Produce box plots of NTL and PTL for each region using the BoxPlotR shiny app http://shiny.chemgrid.org/boxplotr/. You can paste the data directly into the shiny app or upload a file. You can also add the region number in the first line (it will have a weird period if you use any spaces, but that’s ok for our purposes) of the pasted or copied data. See Figure 2. Copy the plots here and add appropriate captions (Which region? Which nutrient?). You can also put in more than one dataset at a time if you prefer (e.g., compare nitrogen for both of your regions in one graph)!
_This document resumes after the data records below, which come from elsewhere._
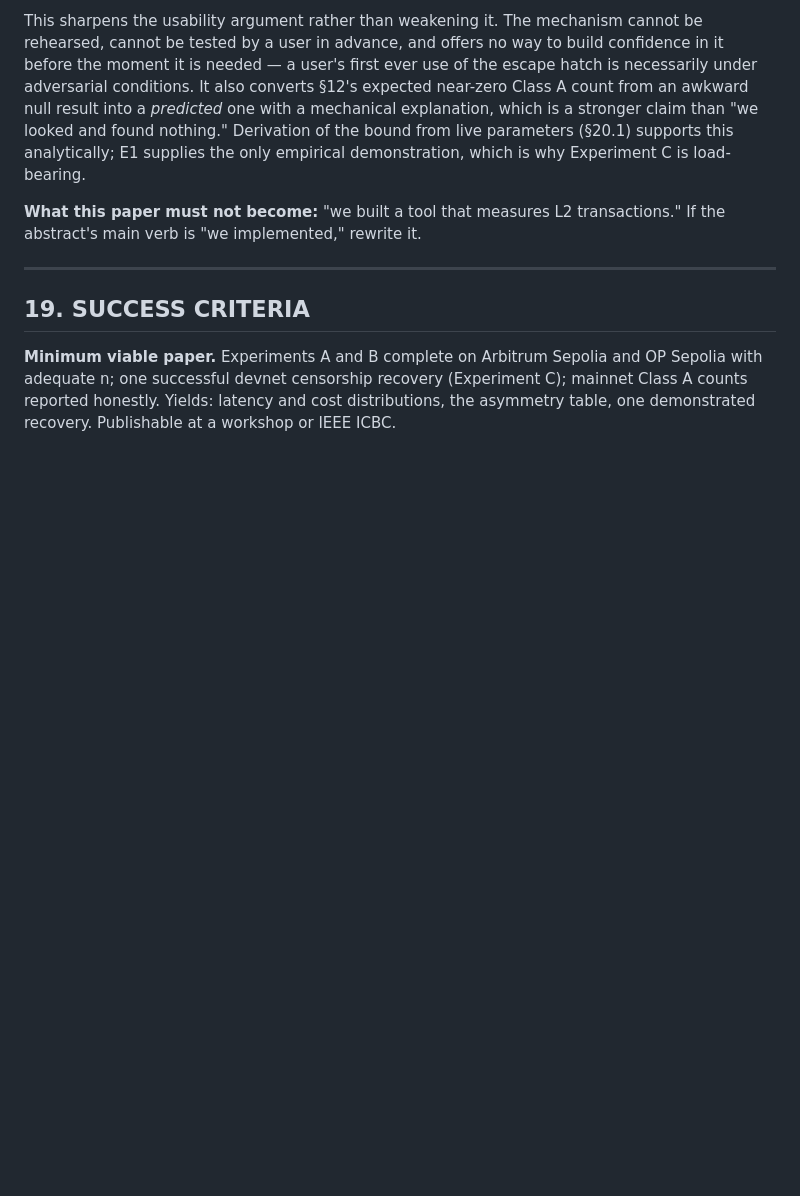
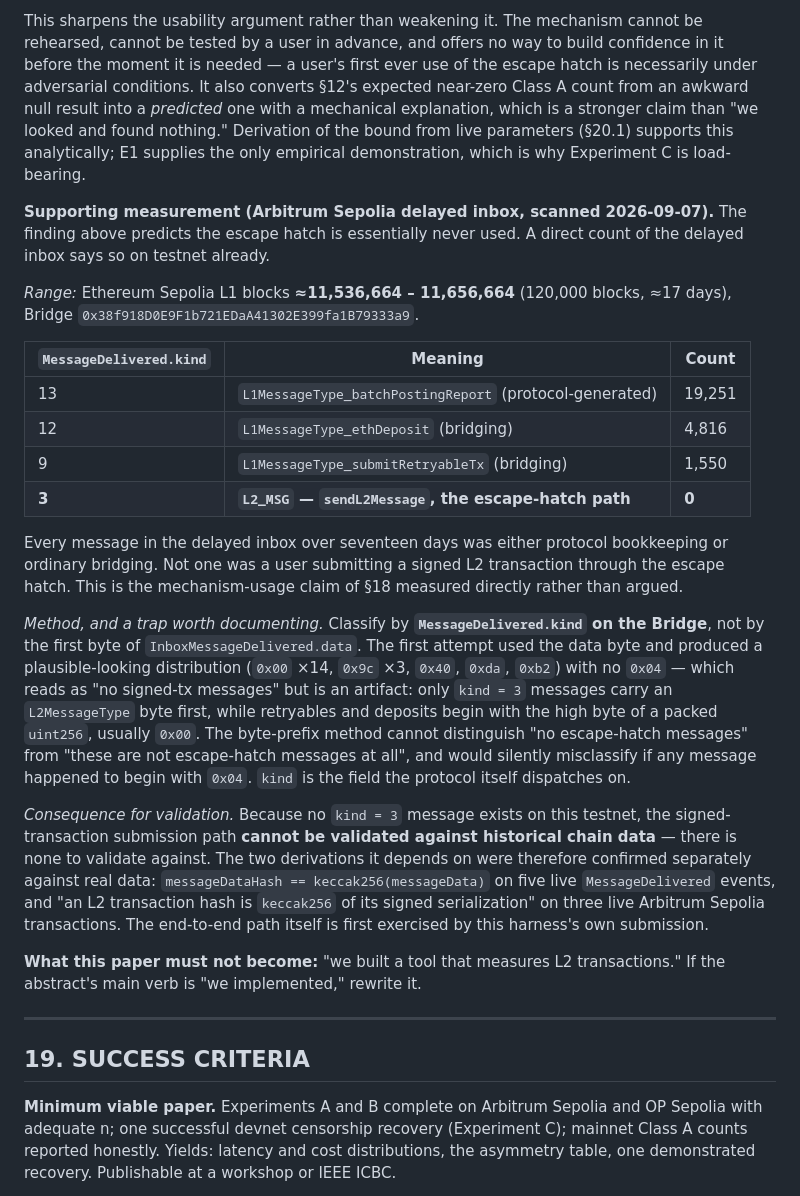
Before and after one commit to Srijan1202/blockchain, a Markdown page: docs/BLUEPRINT.md, the part around the change. Rendered like a GitHub page; blank space fills up the shorter version.

Commit message:
docs(blueprint): record delayed-inbox usage measurement in section 18
The kind distribution existed only in a commit message. It is a real
measurement supporting the section 18 finding, so it belongs in the
blueprint with its range, date and method.

Arbitrum Sepolia delayed inbox, Ethereum Sepolia L1 blocks ~11,536,664 to
11,656,664 (120,000 blocks, ~17 days), scanned 2026-09-07: 19,251 batch
posting reports, 4,816 eth deposits, 1,550 retryable tickets, and ZERO
kind-3 L2_MSG messages. Every message was protocol bookkeeping or ordinary
bridging; not one was a user submitting a signed L2 transaction through the
escape hatch.

Records the method and the trap: classify on MessageDelivered.kind, not the
first byte of InboxMessageDelivered.data. The first attempt used the data
byte and produced a plausible distribution with no 0x04, which reads as "no
signed-tx messages" but is an artifact - only kind-3 messages carry an
L2MessageType byte first, while retryables and deposits begin with the high
byte of a packed uint256.

Also notes the consequence: with no kind-3 message in existence on this
testnet, the signed-tx path cannot be validated against historical data,
which is why its two derivations were confirmed separately.

Co-Authored-By: Claude Opus 5 <noreply@anthropic.com>

```diff
--- a/docs/BLUEPRINT.md
+++ b/docs/BLUEPRINT.md
@@ -782,6 +782,42 @@ which is a stronger claim than "we looked and found nothing." Derivation of the
 live parameters (§20.1) supports this analytically; E1 supplies the only empirical
 demonstration, which is why Experiment C is load-bearing.
 
+**Supporting measurement (Arbitrum Sepolia delayed inbox, scanned 2026-09-07).** The
+finding above predicts the escape hatch is essentially never used. A direct count of the
+delayed inbox says so on testnet already.
+
+*Range:* Ethereum Sepolia L1 blocks **≈11,536,664 – 11,656,664** (120,000 blocks, ≈17 days),
+Bridge `0x38f918D0E9F1b721EDaA41302E399fa1B79333a9`.
+
+| `MessageDelivered.kind` | Meaning | Count |
+|---|---|---|
+| 13 | `L1MessageType_batchPostingReport` (protocol-generated) | 19,251 |
+| 12 | `L1MessageType_ethDeposit` (bridging) | 4,816 |
+| 9 | `L1MessageType_submitRetryableTx` (bridging) | 1,550 |
+| **3** | **`L2_MSG` — `sendL2Message`, the escape-hatch path** | **0** |
+
+Every message in the delayed inbox over seventeen days was either protocol bookkeeping or
+ordinary bridging. Not one was a user submitting a signed L2 transaction through the escape
+hatch. This is the mechanism-usage claim of §18 measured directly rather than argued.
+
+*Method, and a trap worth documenting.* Classify by **`MessageDelivered.kind` on the
+Bridge**, not by the first byte of `InboxMessageDelivered.data`. The first attempt used the
+data byte and produced a plausible-looking distribution (`0x00` ×14, `0x9c` ×3, `0x40`,
+`0xda`, `0xb2`) with no `0x04` — which reads as "no signed-tx messages" but is an artifact:
+only `kind = 3` messages carry an `L2MessageType` byte first, while retryables and deposits
+begin with the high byte of a packed `uint256`, usually `0x00`. The byte-prefix method
+cannot distinguish "no escape-hatch messages" from "these are not escape-hatch messages at
+all", and would silently misclassify if any message happened to begin with `0x04`. `kind` is
+the field the protocol itself dispatches on.
+
+*Consequence for validation.* Because no `kind = 3` message exists on this testnet, the
+signed-transaction submission path **cannot be validated against historical chain data** —
+there is none to validate against. The two derivations it depends on were therefore
+confirmed separately against real data: `messageDataHash == keccak256(messageData)` on five
+live `MessageDelivered` events, and "an L2 transaction hash is `keccak256` of its signed
+serialization" on three live Arbitrum Sepolia transactions. The end-to-end path itself is
+first exercised by this harness's own submission.
+
 **What this paper must not become:** "we built a tool that measures L2 transactions." If the
 abstract's main verb is "we implemented," rewrite it.
 
```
Make a Prediction. If we plotted the total nitrogen values (for the entire nation) on the x-axis, and the benthic macroinvertebrate index values on the y-axis, what do you think the graph would look like? Why?
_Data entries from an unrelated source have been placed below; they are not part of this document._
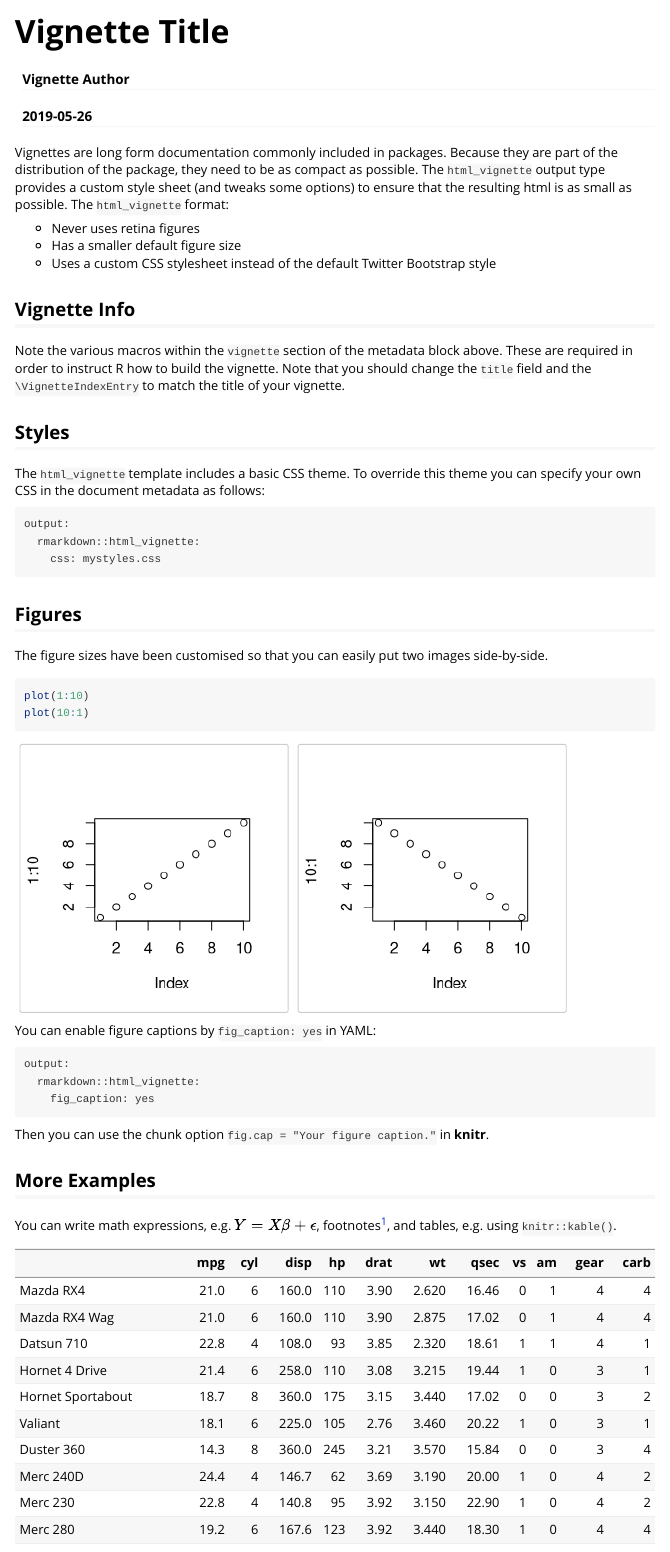
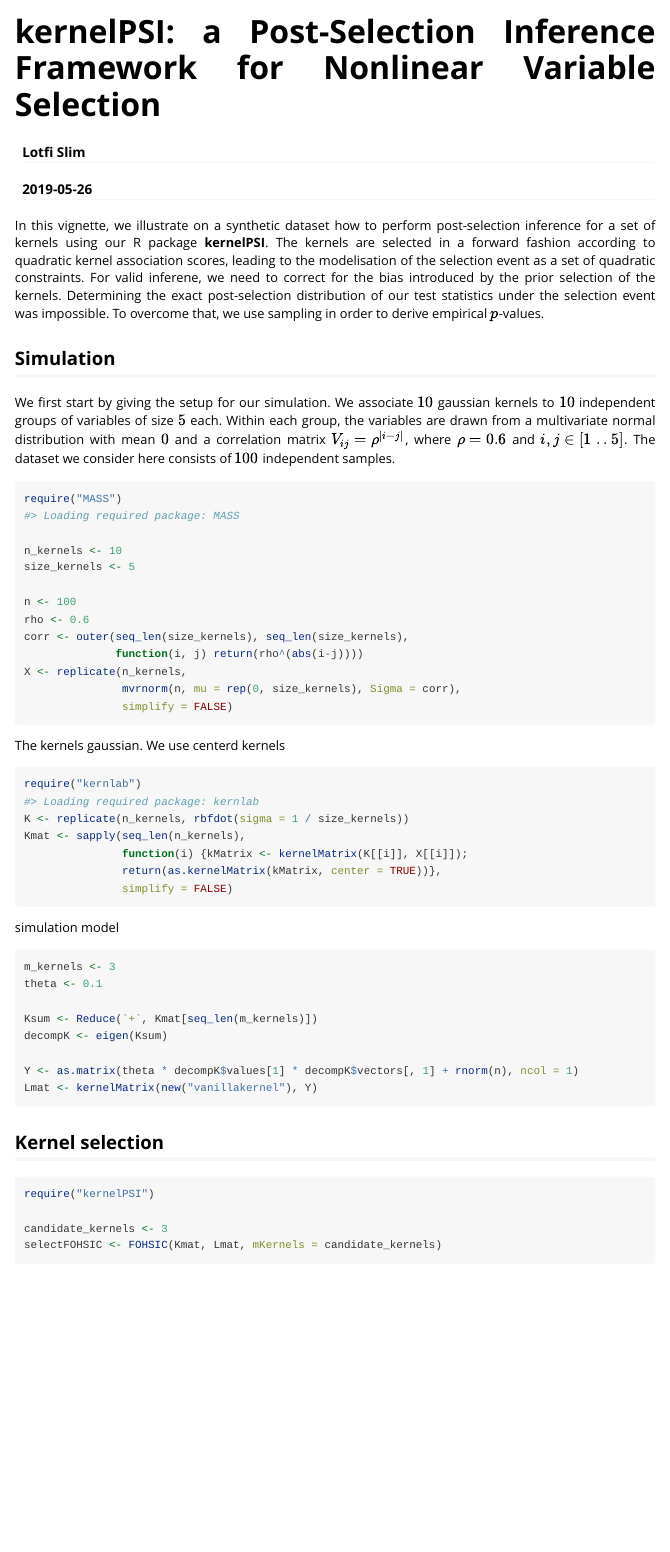
Before and after one commit to EpiSlim/kernelPSI, an R Markdown document (vignettes/kernelPSI.Rmd): the page in a window 1100 px wide, from its top. Rendered offline with R 4.5, knitr and Pandoc, with nearby package versions; code that draws random numbers runs with fixed seeds of ours; some code elsewhere in the file could not run offline.

Commit message:
added wrapper for test statistics and part of the vignette

````diff
--- a/vignettes/kernelPSI.Rmd
+++ b/vignettes/kernelPSI.Rmd
@@ -1,10 +1,10 @@
 ---
-title: "Vignette Title"
-author: "Vignette Author"
+title: "kernelPSI: a Post-Selection Inference Framework for Nonlinear Variable Selection"
+author: "Lotfi Slim"
 date: "`r Sys.Date()`"
 output: rmarkdown::html_vignette
 vignette: >
-  %\VignetteIndexEntry{Vignette Title}
+  %\VignetteIndexEntry{kernelPSI: a Post-Selection Inference Framework for Nonlinear Variable Selection}
   %\VignetteEngine{knitr::rmarkdown}
   %\VignetteEncoding{UTF-8}
 ---
@@ -16,4 +16,3 @@ knitr::opts_chunk$set(
 )
 ```
 
-Vignettes are long form documentation commonly included in packages. Because they are part of the distribution of the package, they need to be as compact as possible. The `html_vignette` output type provides a custom style sheet (and tweaks some options) to ensure that the resulting html is as small as possible. The `html_vignette` format:
@@ -20,46 +22,51 @@ Vignettes are long form documentation commonly included in packages. Because the
+</style>
 
-- Never uses retina figures
-- Has a smaller default figure size
-- Uses a custom CSS stylesheet instead of the default Twitter Bootstrap style
+In this vignette, we illustrate on a synthetic dataset how to perform post-selection inference for a set of kernels using our R package **kernelPSI**. The kernels are selected in a forward fashion according to quadratic kernel association scores, leading to the modelisation of the selection event as a set of quadratic constraints. For valid inferene, we need to correct for the bias introduced by the prior selection of the kernels. Determining the exact post-selection distribution of our test statistics under the selection event was impossible. To overcome that, we use sampling in order to derive empirical $p$-values.
 
-## Vignette Info
+## Simulation
 
-Note the various macros within the `vignette` section of the metadata block above. These are required in order to instruct R how to build the vignette. Note that you should change the `title` field and the `\VignetteIndexEntry` to match the title of your vignette.
+We first start by giving the setup for our simulation. We associate $10$ gaussian kernels to $10$ independent groups of variables of size $5$ each. Within each group, the variables are drawn from a multivariate normal distribution with mean $0$ and a correlation matrix $V_{ij} = \rho^{\lvert i-j\rvert}$, where $\rho = 0.6$ and $i,j\in[1\mathrel{{.}\,{.}} 5]$. The dataset we consider here consists of $100$ independent samples.
 
-## Styles
+```{r}
+require("MASS")
 
-The `html_vignette` template includes a basic CSS theme. To override this theme you can specify your own CSS in the document metadata as follows:
+n_kernels <- 10
+size_kernels <- 5
 
-    output:
-      rmarkdown::html_vignette:
-        css: mystyles.css
-
-## Figures
-
-The figure sizes have been customised so that you can easily put two images side-by-side.
-
-```{r, fig.show='hold'}
-plot(1:10)
-plot(10:1)
+n <- 100
+rho <- 0.6
+corr <- outer(seq_len(size_kernels), seq_len(size_kernels),
+              function(i, j) return(rho^(abs(i-j))))
+X <- replicate(n_kernels,
+               mvrnorm(n, mu = rep(0, size_kernels), Sigma = corr),
+               simplify = FALSE)
 ```
 
-You can enable figure captions by `fig_caption: yes` in YAML:
-
-    output:
-      rmarkdown::html_vignette:
-        fig_caption: yes
-
-Then you can use the chunk option `fig.cap = "Your figure caption."` in **knitr**.
-
-## More Examples
-
-You can write math expressions, e.g. $Y = X\beta + \epsilon$, footnotes^[A footnote here.], and tables, e.g. using `knitr::kable()`.
-
-```{r, echo=FALSE, results='asis'}
-knitr::kable(head(mtcars, 10))
+The kernels gaussian. We use centerd kernels
+```{r}
+require("kernlab")
+K <- replicate(n_kernels, rbfdot(sigma = 1 / size_kernels))
+Kmat <- sapply(seq_len(n_kernels),
+               function(i) {kMatrix <- kernelMatrix(K[[i]], X[[i]]);
+               return(as.kernelMatrix(kMatrix, center = TRUE))},
+               simplify = FALSE)
 ```
 
-Also a quote using `>`:
+simulation model
+```{r}
+m_kernels <- 3
+theta <- 0.1
 
-> "He who gives up [code] safety for [code] speed deserves neither."
-([via](https://twitter.com/hadleywickham/status/504368538874703872))
+Ksum <- Reduce(`+`, Kmat[seq_len(m_kernels)])
+decompK <- eigen(Ksum)
+
+Y <- as.matrix(theta * decompK$values[1] * decompK$vectors[, 1] + rnorm(n), ncol = 1)
+Lmat <- kernelMatrix(new("vanillakernel"), Y)
+```
+
+## Kernel selection
+```{r}
+require("kernelPSI")
+
+candidate_kernels <- 3
+selectFOHSIC <- FOHSIC(Kmat, Lmat, mKernels = candidate_kernels)
````
Also changed, not shown: R/statistic.R (+96 -14 lines), vignettes/kernelPSI.Rmd (25 more changed lines), 6 other files.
Using actual WSA data, create a scatter plot of MMI vs. NTL and MMI vs. PTL, with a trend line for each region. Does the direction of the relationship between nutrient concentrations and MMI match your predictions? How does it appear that the macroinvertebrate community changes at low and high levels of total nitrogen and phosphorus?
Besides considering the direction of the relationship, we can also consider how closely connected the two variables are. Another value, R2, can tell you how well the trend line fits the data (how strong is the relationship between the x and y variables). Display the R2 on each chart and past them here.
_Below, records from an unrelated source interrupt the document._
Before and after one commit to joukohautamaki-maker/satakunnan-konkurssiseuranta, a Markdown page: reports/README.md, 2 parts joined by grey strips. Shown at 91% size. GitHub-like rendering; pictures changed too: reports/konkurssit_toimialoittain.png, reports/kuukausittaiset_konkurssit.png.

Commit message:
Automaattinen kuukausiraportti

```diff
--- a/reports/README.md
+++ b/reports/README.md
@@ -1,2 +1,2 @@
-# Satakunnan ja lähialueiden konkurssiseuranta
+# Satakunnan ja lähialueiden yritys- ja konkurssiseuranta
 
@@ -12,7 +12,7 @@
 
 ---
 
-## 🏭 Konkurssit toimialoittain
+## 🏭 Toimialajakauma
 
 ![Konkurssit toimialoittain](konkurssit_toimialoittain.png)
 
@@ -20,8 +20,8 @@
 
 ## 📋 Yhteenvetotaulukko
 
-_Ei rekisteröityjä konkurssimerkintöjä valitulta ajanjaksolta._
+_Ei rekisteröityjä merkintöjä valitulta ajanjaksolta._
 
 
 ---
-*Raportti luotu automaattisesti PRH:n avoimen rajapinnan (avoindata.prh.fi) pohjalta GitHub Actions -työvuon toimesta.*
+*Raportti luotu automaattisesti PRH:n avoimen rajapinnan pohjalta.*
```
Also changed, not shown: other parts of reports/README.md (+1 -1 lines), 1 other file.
Because the nitrogen data have such a wide range of values (over three orders of magnitude) and many data points are clustered at one end, we may want to use the logarithm (log) of the nitrogen data to plot on the x-axis instead. Transforming the data this way reduces the right-skew of the data. Create this plot with MMI on the y-axis and Log NTL on the x-axis for each region and add a trend line.
Comment on the results. Explain why the numbers on the x-axis changed as they did – please give a sample calculation. How did the log transformation change the distribution of the points and the fit of the trend line (the R2 value)? Would you also perform this operation on the total phosphorus data? Why or why not?
Given your results, how would you advise natural resource managers to prioritize stream protection and restoration? What other studies would you need to help your decision? This question is much smaller but similar to the grant proposal you will be producing for class!
How do the values you calculated for your regions compare to EPA’s recommendations for various ecosystem types, or ecoregions, within these two regions? Note you’ll have to combine information from multiple ecoregions in considering levels for each EPA region.